*DATA FOR PROCESSING*

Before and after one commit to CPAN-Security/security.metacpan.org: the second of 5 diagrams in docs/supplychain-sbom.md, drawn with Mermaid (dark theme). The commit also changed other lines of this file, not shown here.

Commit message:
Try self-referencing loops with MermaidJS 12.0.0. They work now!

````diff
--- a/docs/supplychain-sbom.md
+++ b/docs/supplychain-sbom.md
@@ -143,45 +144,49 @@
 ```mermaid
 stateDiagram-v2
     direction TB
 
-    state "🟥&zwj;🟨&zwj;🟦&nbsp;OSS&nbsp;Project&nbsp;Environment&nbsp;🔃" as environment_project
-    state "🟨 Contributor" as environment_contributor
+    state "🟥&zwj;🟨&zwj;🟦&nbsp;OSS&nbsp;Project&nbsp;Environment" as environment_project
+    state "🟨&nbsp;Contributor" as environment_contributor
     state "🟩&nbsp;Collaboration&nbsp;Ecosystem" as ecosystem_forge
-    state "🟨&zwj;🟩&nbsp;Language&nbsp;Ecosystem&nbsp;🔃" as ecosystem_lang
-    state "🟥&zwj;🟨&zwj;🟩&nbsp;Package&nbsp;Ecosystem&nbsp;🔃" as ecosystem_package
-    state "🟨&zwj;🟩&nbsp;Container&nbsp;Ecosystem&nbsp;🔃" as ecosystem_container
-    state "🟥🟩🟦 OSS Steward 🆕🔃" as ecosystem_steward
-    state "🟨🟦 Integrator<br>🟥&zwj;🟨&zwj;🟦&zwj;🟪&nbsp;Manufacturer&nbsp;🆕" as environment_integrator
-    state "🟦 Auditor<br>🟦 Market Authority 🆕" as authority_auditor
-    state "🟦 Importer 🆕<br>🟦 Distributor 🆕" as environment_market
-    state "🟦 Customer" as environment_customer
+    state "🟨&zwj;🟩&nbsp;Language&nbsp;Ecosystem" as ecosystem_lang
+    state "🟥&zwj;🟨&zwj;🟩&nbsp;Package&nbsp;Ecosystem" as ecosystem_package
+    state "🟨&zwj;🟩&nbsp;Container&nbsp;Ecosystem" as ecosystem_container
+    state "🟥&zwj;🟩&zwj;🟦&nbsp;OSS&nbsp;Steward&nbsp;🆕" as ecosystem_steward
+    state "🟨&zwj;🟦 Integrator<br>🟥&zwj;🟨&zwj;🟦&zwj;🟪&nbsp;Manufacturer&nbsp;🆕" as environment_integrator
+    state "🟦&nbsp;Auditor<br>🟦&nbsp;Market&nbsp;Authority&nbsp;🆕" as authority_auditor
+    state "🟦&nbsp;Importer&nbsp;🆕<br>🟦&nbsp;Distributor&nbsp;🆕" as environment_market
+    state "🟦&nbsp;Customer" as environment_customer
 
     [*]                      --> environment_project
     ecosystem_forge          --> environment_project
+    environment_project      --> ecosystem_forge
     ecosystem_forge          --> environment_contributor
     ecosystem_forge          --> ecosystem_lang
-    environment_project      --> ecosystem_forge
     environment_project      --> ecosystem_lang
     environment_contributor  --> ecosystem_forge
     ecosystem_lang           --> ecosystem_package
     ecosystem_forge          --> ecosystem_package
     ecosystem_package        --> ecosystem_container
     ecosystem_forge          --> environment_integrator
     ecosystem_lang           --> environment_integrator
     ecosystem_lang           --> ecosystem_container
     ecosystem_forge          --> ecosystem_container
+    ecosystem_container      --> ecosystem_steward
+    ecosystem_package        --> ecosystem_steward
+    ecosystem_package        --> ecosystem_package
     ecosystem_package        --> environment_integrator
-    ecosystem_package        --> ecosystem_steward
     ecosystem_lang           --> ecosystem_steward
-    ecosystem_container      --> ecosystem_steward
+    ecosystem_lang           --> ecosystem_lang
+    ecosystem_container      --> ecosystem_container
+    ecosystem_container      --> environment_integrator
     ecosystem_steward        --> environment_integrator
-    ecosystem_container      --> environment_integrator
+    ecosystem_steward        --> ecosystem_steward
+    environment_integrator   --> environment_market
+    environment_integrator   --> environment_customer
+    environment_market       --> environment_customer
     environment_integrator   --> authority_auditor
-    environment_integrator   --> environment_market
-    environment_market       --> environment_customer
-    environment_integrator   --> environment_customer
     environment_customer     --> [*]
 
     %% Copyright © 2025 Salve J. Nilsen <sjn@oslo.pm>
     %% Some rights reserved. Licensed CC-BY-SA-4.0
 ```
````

*THE TASK*
If a line in the entries holds the string "Manufacturer", copy it.

*EXERCISE ANSWER*
-    state "🟨🟦 Integrator<br>🟥&zwj;🟨&zwj;🟦&zwj;🟪&nbsp;Manufacturer&nbsp;🆕" as environment_integrator
+    state "🟨&zwj;🟦 Integrator<br>🟥&zwj;🟨&zwj;🟦&zwj;🟪&nbsp;Manufacturer&nbsp;🆕" as environment_integrator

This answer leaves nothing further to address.